“We hope the department will cooperate in full promptly,” said the official, who spoke on condition of anonymity.
Pompeo, who has acknowledged he listened to the July 25 call between Trump and Zelenskiy, objected last week to efforts by Democrats to obtain depositions from current and former department officials.
Asked at another event on Saturday if there were any red flags in the Ukraine saga that required further investigation, Pompeo said he did not think the audience was interested in hearing about the issue.”This is what’s wrong, when the world doesn’t focus on the things that are right, the things that matter, the things that impact real people’s lives and instead you get caught up in silly gotcha game?” he said.He also addressed a notion Trump has long held that Ukraine interfered in the 2016 U.S. presidential election, a theory that runs counter to the U.S. intelligence community’s findings that it was Russia that meddled in the campaign.
Pompeo said “governments have an obligation and indeed a duty to make sure that elections happen with integrity, without interference from any government, whether that’s the Ukrainian government or any other.”
Lawmakers are looking at whether Trump jeopardized national security and the integrity of U.S. elections for personal political gain.
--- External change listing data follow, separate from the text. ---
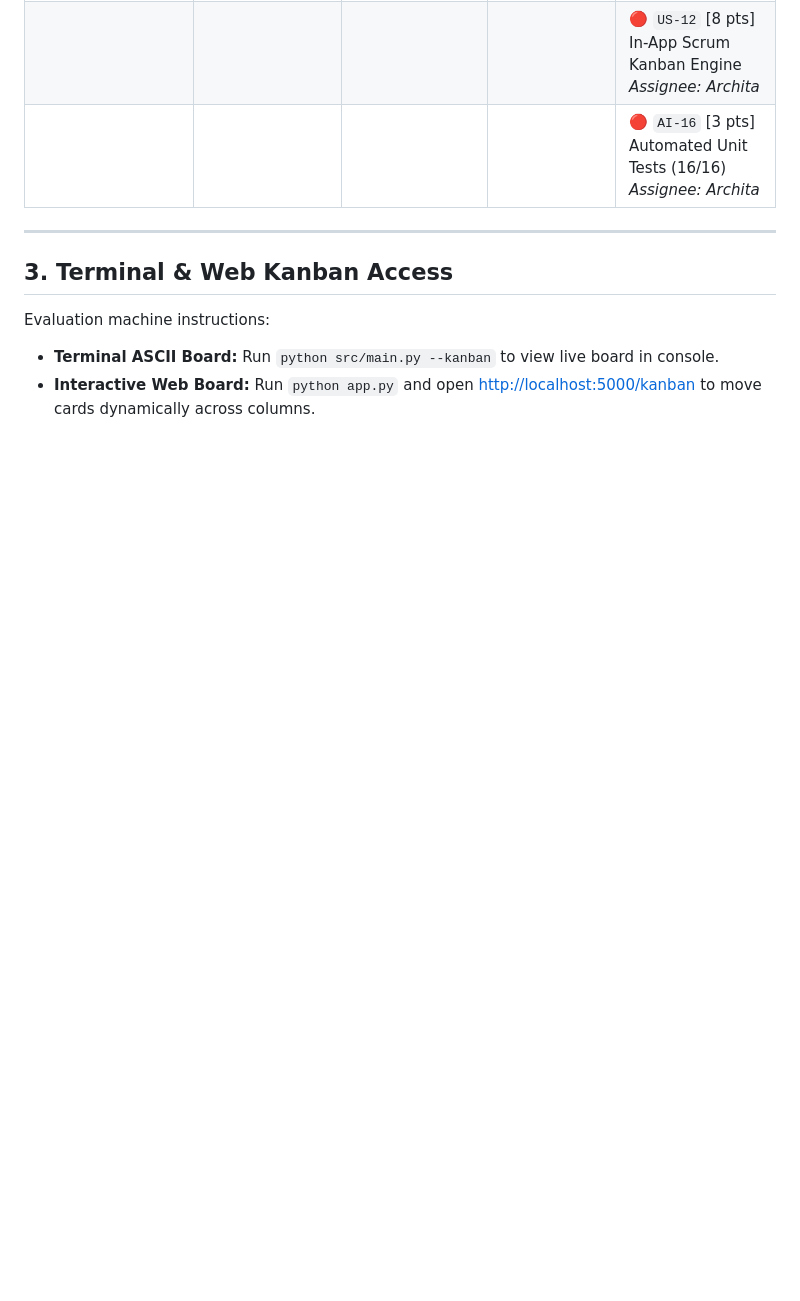
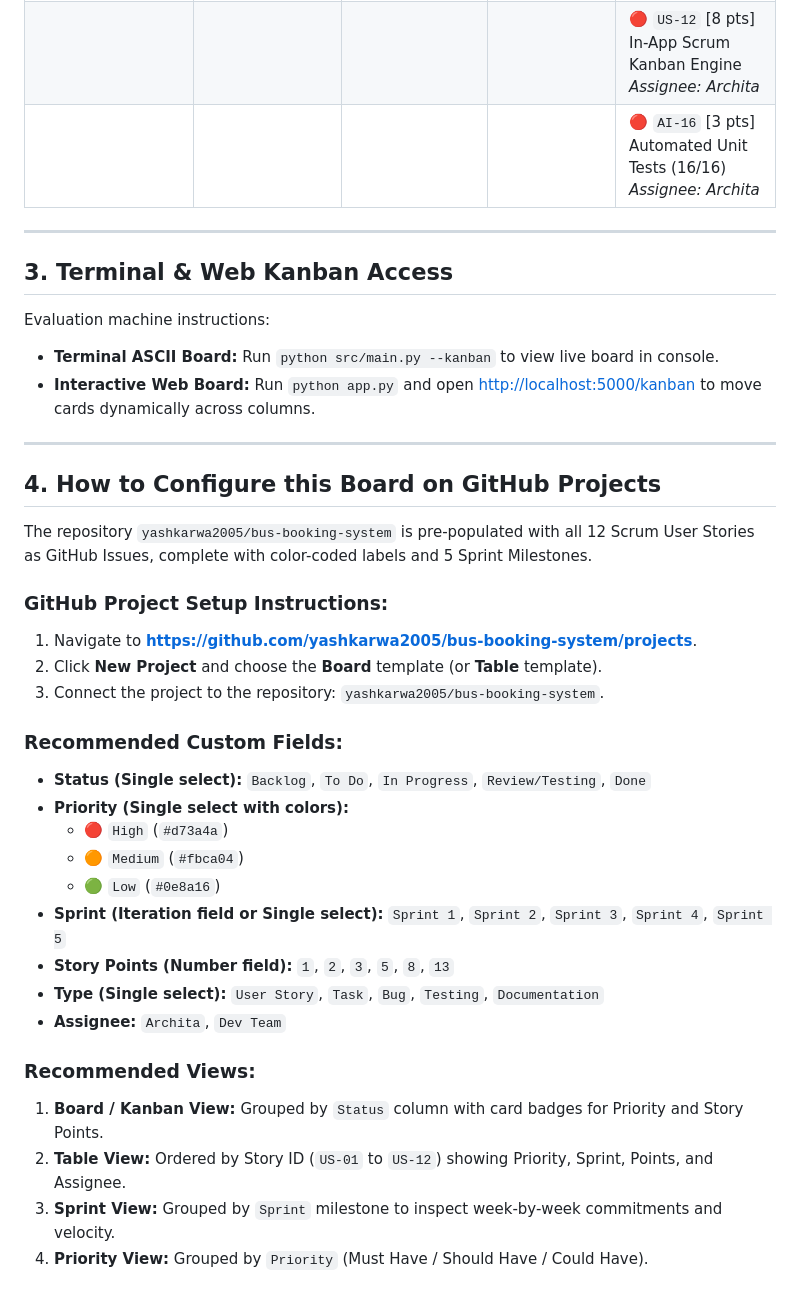
Before and after one commit to yashkarwa2005/bus-booking-system, a Markdown page: scrum/KANBAN_BOARD.md, the part around the change. Drawn GitHub-style; blank space fills up the shorter version.

Commit message:
Update Kanban Board documentation with GitHub Project views and field configuration

```diff
--- a/scrum/KANBAN_BOARD.md
+++ b/scrum/KANBAN_BOARD.md
@@ -51,3 +51,31 @@
 Evaluation machine instructions:
 - **Terminal ASCII Board:** Run `python src/main.py --kanban` to view live board in console.
 - **Interactive Web Board:** Run `python app.py` and open [http://localhost:5000/kanban](http://localhost:5000/kanban) to move cards dynamically across columns.
+
+---
+
+## 4. How to Configure this Board on GitHub Projects
+
+The repository `yashkarwa2005/bus-booking-system` is pre-populated with all 12 Scrum User Stories as GitHub Issues, complete with color-coded labels and 5 Sprint Milestones.
+
+### GitHub Project Setup Instructions:
+1. Navigate to **[https://github.com/yashkarwa2005/bus-booking-system/projects](https://github.com/yashkarwa2005/bus-booking-system/projects)**.
+2. Click **New Project** and choose the **Board** template (or **Table** template).
+3. Connect the project to the repository: `yashkarwa2005/bus-booking-system`.
+
+### Recommended Custom Fields:
+- **Status (Single select):** `Backlog`, `To Do`, `In Progress`, `Review/Testing`, `Done`
+- **Priority (Single select with colors):**
+  - 🔴 `High` (`#d73a4a`)
+  - 🟠 `Medium` (`#fbca04`)
+  - 🟢 `Low` (`#0e8a16`)
+- **Sprint (Iteration field or Single select):** `Sprint 1`, `Sprint 2`, `Sprint 3`, `Sprint 4`, `Sprint 5`
+- **Story Points (Number field):** `1`, `2`, `3`, `5`, `8`, `13`
+- **Type (Single select):** `User Story`, `Task`, `Bug`, `Testing`, `Documentation`
+- **Assignee:** `Archita`, `Dev Team`
+
+### Recommended Views:
+1. **Board / Kanban View:** Grouped by `Status` column with card badges for Priority and Story Points.
+2. **Table View:** Ordered by Story ID (`US-01` to `US-12`) showing Priority, Sprint, Points, and Assignee.
+3. **Sprint View:** Grouped by `Sprint` milestone to inspect week-by-week commitments and velocity.
+4. **Priority View:** Grouped by `Priority` (Must Have / Should Have / Could Have).
```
Trump has called the impeachment investigation a “hoax” and accused the media and Democrats of corruption.
Rudy Giuliani, Trump’s personal lawyer, told Reuters in a phone interview on Saturday that the president in the July 25 call had not offered his Ukrainian counterpart any “quid pro quo” for his cooperation in probing Biden and his son.
“One thing clear about the conversation is, there’s no quid pro quo,” said the former New York mayor, who has emerged as a central figure in the scandal. The House Intelligence Committee has issued a subpoena to Giuliani, setting an Oct. 15 deadline for him to turn over documents related to his work with Ukrainians on Trump’s behalf.
House Democrats subpoenaed the White House for documents on Friday. White House spokeswoman Stephanie Grisham said the subpoena “changes nothing” and that it would be ultimately shown that Trump did nothing wrong.
The probe could lead to approval of articles of impeachment - or formal charges - against Trump in the House. A trial on whether to remove Trump from office would then be held in the Republican-controlled Senate.
A two-thirds majority of the senators present would be needed to oust Trump, which means 20 Republicans would have to jump ship if all the Democrats and the two independents who caucus with Democrats form a united front.
Although Trump’s Senate firewall has no visible cracks so far, Romney’s willingness to step out of formation and criticize Trump over his calls for foreign investigations of a political opponent could act as a catalyst for others.
Romney savaged Trump during the 2016 campaign, calling him a “con man” who was unfit for the presidency, but the two men later set aside their differences. Trump endorsed Romney’s political comeback last year.
Reporting by Andrea Shalal, Tim Gardner, and Julia Harte in Washington, David Brunnstrom in Athens and Karen Freifeld in New York; Writing by Paul Simao; Editing by Chris Reese and Richard Chang